IOSH Raises Concerns Over Government Report


Dave Grimshaw, Press Officer | 0114 274 4397

The Institution of Occupational Safety and Health (IOSH) has criticised a new report commissioned by the government on EU workplace regulations.
Entitled 'Cut EU Red Tape', the study identifies areas in which European legislation may be holding back small businesses.

One part of the report focused specifically on workplace health and safety rules and recommends that firms operating in "low-risk" environments are made exempt from some laws.

The report stated that by relaxing certain regulations relating to risk assessments, companies across Europe could save as much as £2.7 billion.
While David Cameron suggested that "sweeping away burdensome rules" is important, IOSH head of policy and public affairs Richard Jones warned that it is wrong to label health and safety as a threat to small companies.

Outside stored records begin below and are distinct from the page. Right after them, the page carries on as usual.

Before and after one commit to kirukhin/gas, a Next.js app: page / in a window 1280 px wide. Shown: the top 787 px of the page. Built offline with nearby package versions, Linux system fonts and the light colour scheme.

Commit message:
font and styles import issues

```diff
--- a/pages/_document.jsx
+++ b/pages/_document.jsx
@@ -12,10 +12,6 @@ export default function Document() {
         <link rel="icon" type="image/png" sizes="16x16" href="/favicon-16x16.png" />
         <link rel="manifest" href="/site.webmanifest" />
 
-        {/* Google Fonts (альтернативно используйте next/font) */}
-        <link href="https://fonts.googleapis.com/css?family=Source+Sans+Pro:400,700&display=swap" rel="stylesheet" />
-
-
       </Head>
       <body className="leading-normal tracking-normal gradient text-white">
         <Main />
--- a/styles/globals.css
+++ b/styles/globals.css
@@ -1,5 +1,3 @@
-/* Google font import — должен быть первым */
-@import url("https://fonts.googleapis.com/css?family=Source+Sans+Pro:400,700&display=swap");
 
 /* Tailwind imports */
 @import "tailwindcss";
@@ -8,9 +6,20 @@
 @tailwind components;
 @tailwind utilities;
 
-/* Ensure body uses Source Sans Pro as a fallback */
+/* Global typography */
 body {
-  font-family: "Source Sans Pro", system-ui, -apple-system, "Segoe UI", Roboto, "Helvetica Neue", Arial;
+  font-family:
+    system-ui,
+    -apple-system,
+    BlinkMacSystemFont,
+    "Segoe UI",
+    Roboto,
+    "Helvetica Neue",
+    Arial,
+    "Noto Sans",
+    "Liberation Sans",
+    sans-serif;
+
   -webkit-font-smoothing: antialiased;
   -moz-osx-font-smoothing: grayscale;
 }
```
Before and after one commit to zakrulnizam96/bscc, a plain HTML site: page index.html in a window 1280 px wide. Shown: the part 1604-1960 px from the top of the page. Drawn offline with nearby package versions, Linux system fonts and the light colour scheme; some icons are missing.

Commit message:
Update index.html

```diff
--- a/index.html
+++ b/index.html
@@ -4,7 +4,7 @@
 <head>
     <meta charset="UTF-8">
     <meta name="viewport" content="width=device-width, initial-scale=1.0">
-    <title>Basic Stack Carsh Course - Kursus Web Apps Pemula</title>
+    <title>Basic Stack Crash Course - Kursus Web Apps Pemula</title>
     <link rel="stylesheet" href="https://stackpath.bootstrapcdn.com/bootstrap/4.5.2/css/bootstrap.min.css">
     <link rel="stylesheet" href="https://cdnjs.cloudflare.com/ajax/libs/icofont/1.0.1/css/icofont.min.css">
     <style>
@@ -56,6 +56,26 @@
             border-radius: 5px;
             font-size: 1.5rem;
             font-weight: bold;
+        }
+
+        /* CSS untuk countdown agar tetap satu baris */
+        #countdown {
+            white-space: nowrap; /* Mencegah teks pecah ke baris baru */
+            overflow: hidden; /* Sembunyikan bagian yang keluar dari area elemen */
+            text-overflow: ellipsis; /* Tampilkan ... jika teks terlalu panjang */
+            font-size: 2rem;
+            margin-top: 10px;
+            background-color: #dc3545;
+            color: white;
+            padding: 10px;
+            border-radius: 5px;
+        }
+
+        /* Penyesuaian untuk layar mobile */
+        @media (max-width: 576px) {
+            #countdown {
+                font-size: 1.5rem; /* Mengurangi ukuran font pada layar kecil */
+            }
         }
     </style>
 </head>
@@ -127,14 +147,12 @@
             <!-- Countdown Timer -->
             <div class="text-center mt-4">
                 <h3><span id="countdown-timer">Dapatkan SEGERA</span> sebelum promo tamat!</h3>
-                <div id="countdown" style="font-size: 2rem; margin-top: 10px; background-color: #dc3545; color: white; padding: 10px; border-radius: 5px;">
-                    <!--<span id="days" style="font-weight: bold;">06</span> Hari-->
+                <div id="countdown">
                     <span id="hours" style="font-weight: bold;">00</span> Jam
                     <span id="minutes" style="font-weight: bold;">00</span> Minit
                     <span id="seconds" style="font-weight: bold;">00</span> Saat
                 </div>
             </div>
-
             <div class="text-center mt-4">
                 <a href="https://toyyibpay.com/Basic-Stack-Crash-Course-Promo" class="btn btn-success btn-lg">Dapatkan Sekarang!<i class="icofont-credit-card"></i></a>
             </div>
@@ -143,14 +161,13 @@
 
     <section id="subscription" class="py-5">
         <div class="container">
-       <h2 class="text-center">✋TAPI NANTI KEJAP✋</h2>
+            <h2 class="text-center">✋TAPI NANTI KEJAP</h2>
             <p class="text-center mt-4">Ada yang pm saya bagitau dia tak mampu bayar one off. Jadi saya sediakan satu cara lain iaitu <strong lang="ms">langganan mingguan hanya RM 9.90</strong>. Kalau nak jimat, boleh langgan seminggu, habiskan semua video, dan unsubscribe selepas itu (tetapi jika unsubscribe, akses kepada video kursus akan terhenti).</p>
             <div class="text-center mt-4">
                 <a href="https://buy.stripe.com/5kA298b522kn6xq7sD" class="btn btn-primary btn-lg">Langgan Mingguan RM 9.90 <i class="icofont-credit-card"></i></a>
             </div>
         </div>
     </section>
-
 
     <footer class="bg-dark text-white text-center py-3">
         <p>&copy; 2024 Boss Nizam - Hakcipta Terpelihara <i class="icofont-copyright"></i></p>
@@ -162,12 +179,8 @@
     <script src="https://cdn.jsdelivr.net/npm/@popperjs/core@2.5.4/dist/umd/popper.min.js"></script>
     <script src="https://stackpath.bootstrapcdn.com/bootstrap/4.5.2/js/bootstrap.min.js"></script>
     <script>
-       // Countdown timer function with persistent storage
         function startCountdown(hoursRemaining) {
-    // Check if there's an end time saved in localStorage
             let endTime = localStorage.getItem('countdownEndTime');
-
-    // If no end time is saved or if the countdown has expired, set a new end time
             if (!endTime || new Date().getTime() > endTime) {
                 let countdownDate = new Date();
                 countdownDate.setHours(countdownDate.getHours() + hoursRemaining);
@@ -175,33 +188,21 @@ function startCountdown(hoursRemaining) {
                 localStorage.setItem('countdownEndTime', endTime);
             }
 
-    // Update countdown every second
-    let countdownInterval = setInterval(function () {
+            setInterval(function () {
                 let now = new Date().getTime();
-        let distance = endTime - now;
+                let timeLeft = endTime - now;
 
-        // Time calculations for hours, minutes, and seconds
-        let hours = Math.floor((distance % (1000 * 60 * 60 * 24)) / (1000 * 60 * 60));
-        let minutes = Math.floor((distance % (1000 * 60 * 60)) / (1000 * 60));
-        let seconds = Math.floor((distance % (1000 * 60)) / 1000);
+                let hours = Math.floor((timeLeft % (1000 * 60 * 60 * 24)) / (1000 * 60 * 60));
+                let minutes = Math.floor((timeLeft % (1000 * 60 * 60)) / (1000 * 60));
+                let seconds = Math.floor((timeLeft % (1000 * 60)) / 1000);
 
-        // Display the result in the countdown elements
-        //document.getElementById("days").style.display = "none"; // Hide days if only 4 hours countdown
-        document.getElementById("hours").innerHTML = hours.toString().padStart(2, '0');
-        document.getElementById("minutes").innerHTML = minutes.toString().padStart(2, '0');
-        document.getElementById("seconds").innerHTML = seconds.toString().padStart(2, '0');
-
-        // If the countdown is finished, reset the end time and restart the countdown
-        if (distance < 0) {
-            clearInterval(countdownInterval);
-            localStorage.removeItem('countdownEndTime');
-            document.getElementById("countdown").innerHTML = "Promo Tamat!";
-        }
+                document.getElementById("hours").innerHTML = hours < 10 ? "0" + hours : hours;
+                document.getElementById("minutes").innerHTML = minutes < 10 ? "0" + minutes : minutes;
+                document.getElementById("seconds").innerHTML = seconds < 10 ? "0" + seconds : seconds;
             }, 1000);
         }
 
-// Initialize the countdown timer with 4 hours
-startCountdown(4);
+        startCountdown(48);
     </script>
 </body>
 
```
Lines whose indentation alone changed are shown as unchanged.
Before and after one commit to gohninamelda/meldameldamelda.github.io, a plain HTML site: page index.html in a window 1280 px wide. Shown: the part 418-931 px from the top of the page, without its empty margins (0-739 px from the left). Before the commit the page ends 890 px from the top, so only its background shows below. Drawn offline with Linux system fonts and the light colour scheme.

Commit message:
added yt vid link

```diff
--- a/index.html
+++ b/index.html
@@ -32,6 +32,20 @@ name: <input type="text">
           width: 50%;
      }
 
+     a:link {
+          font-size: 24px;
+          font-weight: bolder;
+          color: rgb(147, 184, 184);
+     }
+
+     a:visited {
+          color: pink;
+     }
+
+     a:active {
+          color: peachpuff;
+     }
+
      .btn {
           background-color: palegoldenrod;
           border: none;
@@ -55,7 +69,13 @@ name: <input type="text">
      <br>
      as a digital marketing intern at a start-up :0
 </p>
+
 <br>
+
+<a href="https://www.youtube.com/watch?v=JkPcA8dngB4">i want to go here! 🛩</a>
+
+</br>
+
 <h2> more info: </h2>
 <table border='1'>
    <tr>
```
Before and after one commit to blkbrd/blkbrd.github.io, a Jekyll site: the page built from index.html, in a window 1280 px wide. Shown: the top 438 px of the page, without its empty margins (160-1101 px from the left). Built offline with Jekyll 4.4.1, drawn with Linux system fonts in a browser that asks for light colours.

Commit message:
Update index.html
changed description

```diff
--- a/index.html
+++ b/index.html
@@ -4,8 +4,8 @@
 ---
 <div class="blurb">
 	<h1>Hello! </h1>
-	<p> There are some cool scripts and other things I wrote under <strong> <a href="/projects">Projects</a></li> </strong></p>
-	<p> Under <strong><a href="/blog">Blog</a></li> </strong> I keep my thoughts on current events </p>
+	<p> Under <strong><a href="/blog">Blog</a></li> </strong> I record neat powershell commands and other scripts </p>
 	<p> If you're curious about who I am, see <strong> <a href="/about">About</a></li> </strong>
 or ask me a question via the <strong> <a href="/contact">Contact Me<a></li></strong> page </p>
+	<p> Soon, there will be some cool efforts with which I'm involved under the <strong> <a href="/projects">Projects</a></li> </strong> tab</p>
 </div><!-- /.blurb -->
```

He said it is important to remember that health and safety failures cost the UK £13.4 billion each year and this figure is doubled when the cost of occupational cancers and property damage is taken into account.

"In this latest report, we're concerned that once again health and safety is misunderstood and wrongly labelled as a hindrance to business - whereas research shows that positive feelings about work are linked with higher productivity, profitability and worker and customer loyalty," Mr Jones remarked.

He added that small firms need more support from the government, especially when it comes to completing and filing risk assessments.

Mr Jones also pointed to the fact that some bodies that represent small and medium-sized enterprises (SMEs) have already opposed "general exemption" from health and safety laws, most notably the European Association of Craft SMEs.

Earlier this month, UK business secretary Vince Cable admitted that health and safety might have an image problem. This is despite the fact Britain has one of the best occupational health and safety records in Europe.

He said it is "caricatured as bureaucracy and red tape", although organisations like IOSH are doing their best to raise awareness of the importance of workplace safety laws.